Portuguese back roads. Mountain passes and corkscrewing curves. A rainy racetrack alongside Walter Röhrl. Full throttle in the new Cayman: I’m in love.
Why write long features if a simple staccato list tells the story? It might interest Google’s crawlers and bots, but too much fact-laden text is sometimes unnecessary. Perhaps a couple of times a year, I sit in a new car and think, “That’s it, it’s man-machine love at first sight.” This is one of them. After two days of mountain roads and the roller-coaster track of the Autódromo Internacional do Algarve at Portimão, my endorphin levels have reached an all-time high. This is, so far, the most exciting sports car of the year.

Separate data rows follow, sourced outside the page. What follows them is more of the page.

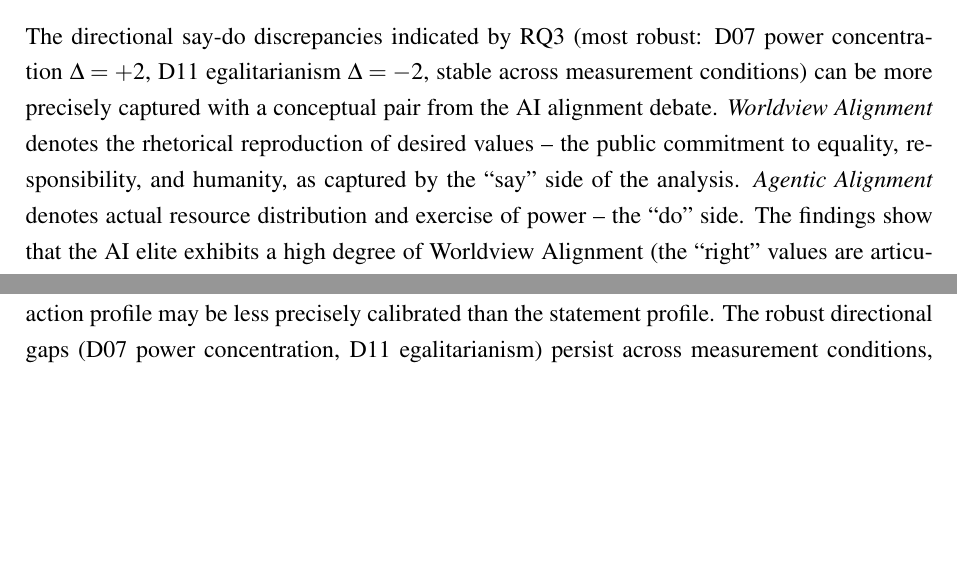
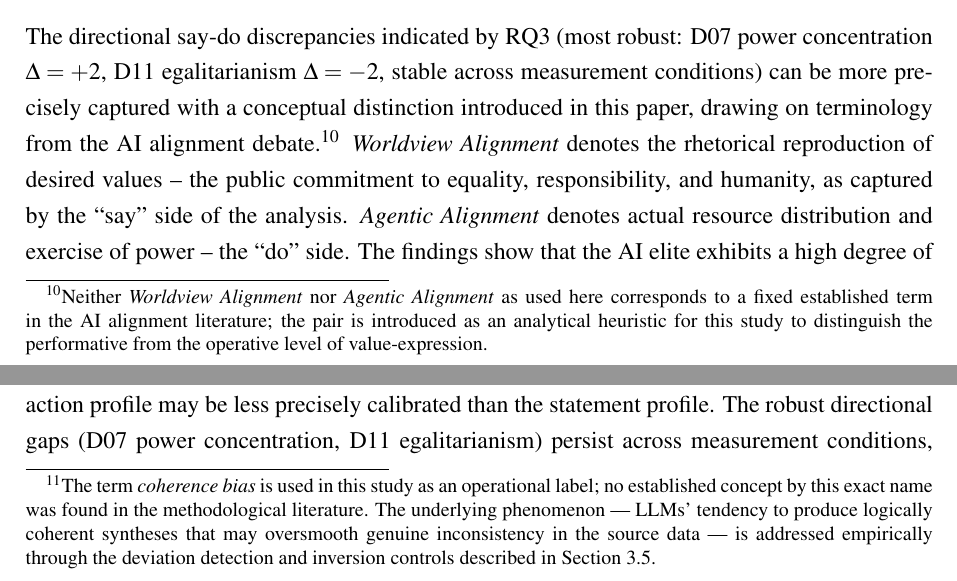
Before and after one commit to research-line/ai-elite-swr, a LaTeX paper (paper_A/KI_Elite_v2_en.tex): two parts of pages 29 and 34 of 47 before the commit and two parts of pages 29 and 34 of 48 after it, joined at a grey line, cut so that both start at the same text, the shorter picture padded with empty space. The pictures show the PDF file paper_A/KI_Elite_v2_en.pdf that the author committed with the source.

Commit message:
Update SWR paper A clarifications

```diff
--- a/paper_A/KI_Elite_v2_en.tex
+++ b/paper_A/KI_Elite_v2_en.tex
@@ -716,7 +716,7 @@ The specific added value compared to essayistic diagnoses lies in three points:
 \subsection{Agentic Alignment vs.\ Worldview Alignment}
 \label{sec:diskussion:alignment}
 
-The directional say-do discrepancies indicated by RQ3 (most robust: D07 power concentration $\Delta = +2$, D11 egalitarianism $\Delta = -2$, stable across measurement conditions) can be more precisely captured with a conceptual pair from the AI alignment debate. \emph{Worldview Alignment} denotes the rhetorical reproduction of desired values -- the public commitment to equality, responsibility, and humanity, as captured by the ``say'' side of the analysis. \emph{Agentic Alignment} denotes actual resource distribution and exercise of power -- the ``do'' side. The findings show that the AI elite exhibits a high degree of Worldview Alignment (the ``right'' values are articulated), while Agentic Alignment systematically deviates. This dualism connects the present AI elite study to the broader alignment debate and raises the question of whether current efforts at ``AI Alignment'' confuse the performative level (Worldview) with the operative one (Agentic).
+The directional say-do discrepancies indicated by RQ3 (most robust: D07 power concentration $\Delta = +2$, D11 egalitarianism $\Delta = -2$, stable across measurement conditions) can be more precisely captured with a conceptual distinction introduced in this paper, drawing on terminology from the AI alignment debate.\footnote{Neither \emph{Worldview Alignment} nor \emph{Agentic Alignment} as used here corresponds to a fixed established term in the AI alignment literature; the pair is introduced as an analytical heuristic for this study to distinguish the performative from the operative level of value-expression.} \emph{Worldview Alignment} denotes the rhetorical reproduction of desired values -- the public commitment to equality, responsibility, and humanity, as captured by the ``say'' side of the analysis. \emph{Agentic Alignment} denotes actual resource distribution and exercise of power -- the ``do'' side. The findings show that the AI elite exhibits a high degree of Worldview Alignment (the ``right'' values are articulated), while Agentic Alignment systematically deviates. This dualism connects the present AI elite study to the broader alignment debate and raises the question of whether current efforts at ``AI Alignment'' confuse the performative level (Worldview) with the operative one (Agentic).
 
 
 \subsection{Methodological Reflection}
@@ -795,7 +795,7 @@ Table~\ref{tab:validation_overview} provides a compact overview of the methodolo
 
 \emph{Critique of synthetic personas.} The growing literature on LLM-generated synthetic personas counsels caution, but the critique must be carefully scoped. \citet{Santurkar2023} shows that LLMs systematically miss the opinions of specific demographic groups and exhibit ``WEIRD'' biases when used as \emph{opinion generators} -- i.e., when prompted to simulate what a demographic group might think. Similarly, \citet{Argyle2023} find that synthetic agents capture key themes but fail at the authentic depth of real discourse when \emph{generating} qualitative data. A recent systematic review of 63 peer-reviewed persona experiments (2023--2025) confirms this pattern: most studies underspecify the target population, only 35\,\% address representativeness, and ecological validity is consistently poor \citep{Batzner2025WhosePersonae}. These critiques target a fundamentally different use case than SWR. In the present study, the LLM does not generate opinions; it \emph{condenses} 3,132 real data points (documented statements and actions) into structured group-level profiles. The synthetic persona is an analytical compression instrument -- closer to the Weberian ideal type than to the simulation agent. The WEIRD bias identified by \citeauthor{Santurkar2023} is largely orthogonal: the AI elite \emph{is} a Western, educated, rich, and industrialized population, so any demographic skew in the model's priors aligns with rather than distorts the target group. Nevertheless, the tendency to overrepresent publicly dominant narratives and underrepresent idiosyncratic or contradictory positions within the group remains a genuine limitation.
 
-\emph{Coherence bias.} LLMs are optimized for logical coherence; humans are inherently inconsistent. For worldview reconstruction, this property is both an operational asset and a source of systematic distortion. The asset: coherence enables the SWR to extract a stable, interpretable group-level profile from heterogeneous data -- the method \emph{exploits} coherence as a compression mechanism, analogous to how factor analysis exploits covariance structure. The distortion: the resulting cluster types (Architect, Guardian, Innovator, Liberator) may appear more sharply contoured than they are in reality. Internal tensions that real persons experience -- e.g., between power striving and sense of responsibility -- risk being resolved by the LLM in favor of a consistent profile. The genuine limitation is therefore \emph{over-coherence}: clusters sharper than empirical reality. Two control mechanisms partially address this risk: (1)~the deviation detection built into the SWR pipeline yields group-level fit in the range of 80--88\%, not 100\%, indicating that the model registers and preserves within-group heterogeneity; and (2)~the inversion control (Op3, congruence analysis) shows that 58\% of dimensions exhibit $|\Delta| \geq 5$, demonstrating that the method does not smooth away substantive discrepancies.
+\emph{Coherence bias.}\footnote{The term \emph{coherence bias} is used in this study as an operational label; no established concept by this exact name was found in the methodological literature. The underlying phenomenon --- LLMs' tendency to produce logically coherent syntheses that may oversmooth genuine inconsistency in the source data --- is addressed empirically through the deviation detection and inversion controls described in Section~\ref{sec:methodik:qualitaet}.} LLMs are optimized for logical coherence; humans are inherently inconsistent. For worldview reconstruction, this property is both an operational asset and a source of systematic distortion. The asset: coherence enables the SWR to extract a stable, interpretable group-level profile from heterogeneous data -- the method \emph{exploits} coherence as a compression mechanism, analogous to how factor analysis exploits covariance structure. The distortion: the resulting cluster types (Architect, Guardian, Innovator, Liberator) may appear more sharply contoured than they are in reality. Internal tensions that real persons experience -- e.g., between power striving and sense of responsibility -- risk being resolved by the LLM in favor of a consistent profile. The genuine limitation is therefore \emph{over-coherence}: clusters sharper than empirical reality. Two control mechanisms partially address this risk: (1)~the deviation detection built into the SWR pipeline yields group-level fit in the range of 80--88\%, not 100\%, indicating that the model registers and preserves within-group heterogeneity; and (2)~the inversion control (Op3, congruence analysis) shows that 58\% of dimensions exhibit $|\Delta| \geq 5$, demonstrating that the method does not smooth away substantive discrepancies.
 
 \emph{Data bias in say-do reconstruction.} The data available to the SWR method are structurally asymmetric: public statements are abundant and explicit, while actions must be inferred from documented decisions, investments, and organizational behavior. This asymmetry means that the ``say'' side rests on denser evidence than the ``do'' side. The LLM's training corpus reflects this same asymmetry -- public discourse is overrepresented relative to documented operational behavior. This data limitation is particularly relevant for the say-do comparison, where the action profile may be less precisely calibrated than the statement profile. The robust directional gaps (D07 power concentration, D11 egalitarianism) persist across measurement conditions, but their magnitude should be interpreted conservatively given this structural asymmetry. The limitation is inherent in the data structure, not in the method: any analyst -- human or algorithmic -- working from public sources would face the same evidential asymmetry.
 
```
Also changed, not shown: paper_A/KI_Elite_v2_ger.tex (+2 -2 lines), paper_A/KI_Elite_v2_en.pdf, paper_A/KI_Elite_v2_ger.pdf, 2 other files.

I now have a baseline for light, compact GTs without too many frills or fuss. As a mid-engined Porsche, and with its powerplant mounted lower than the 911’s, the Cayman has a clear engineering advantage over the famous 50-year-old car. Where the first-generation Cayman always looked like a ‘Boxster with a roof’, the new car has much better-balanced styling. It’s more masculine, has cleaner, sharper edges, a longer wheelbase and a wider track. With its flatter roof and shorter overhangs, the 2013 Cayman appears far more aggressive and purposeful than before.
But looks are only important in the showroom and outside a restaurant. On the streaming wet track, following in the tyre tracks of race and rally legend Walter Röhrl, looks - aerodynamic demands aside - don’t matter a lot. To appreciate the on-paper advantages of the lighter and more rigid body, the new Cayman S’s optimal weight distribution and its 325bhp flat-six, you really need to get behind the wheel. It is absolutely stable over hills and through corners.
Engaging Sport-Plus heightens the experience, but even in relaxed all-automatic mode the PDK transmission will propel the car from zero to 62mph in 4.7 seconds. But for those who really want to experience the new Cayman, we suggest selecting ‘manual’: the way the 'box matches engine rpm to road speed, double de-clutching and revving when changing down, is a delight.
How can it be that such a fast sports car can ride bumps, potholes and broken asphalt so well? And it’s not as if it's such a terribly small car now – but even on narrow country roads it feels compact and easy to place. The Wizards of Weissach have produced the perfect sports car: lightweight, compact, efficient – and dangerously close to the Porsche 911.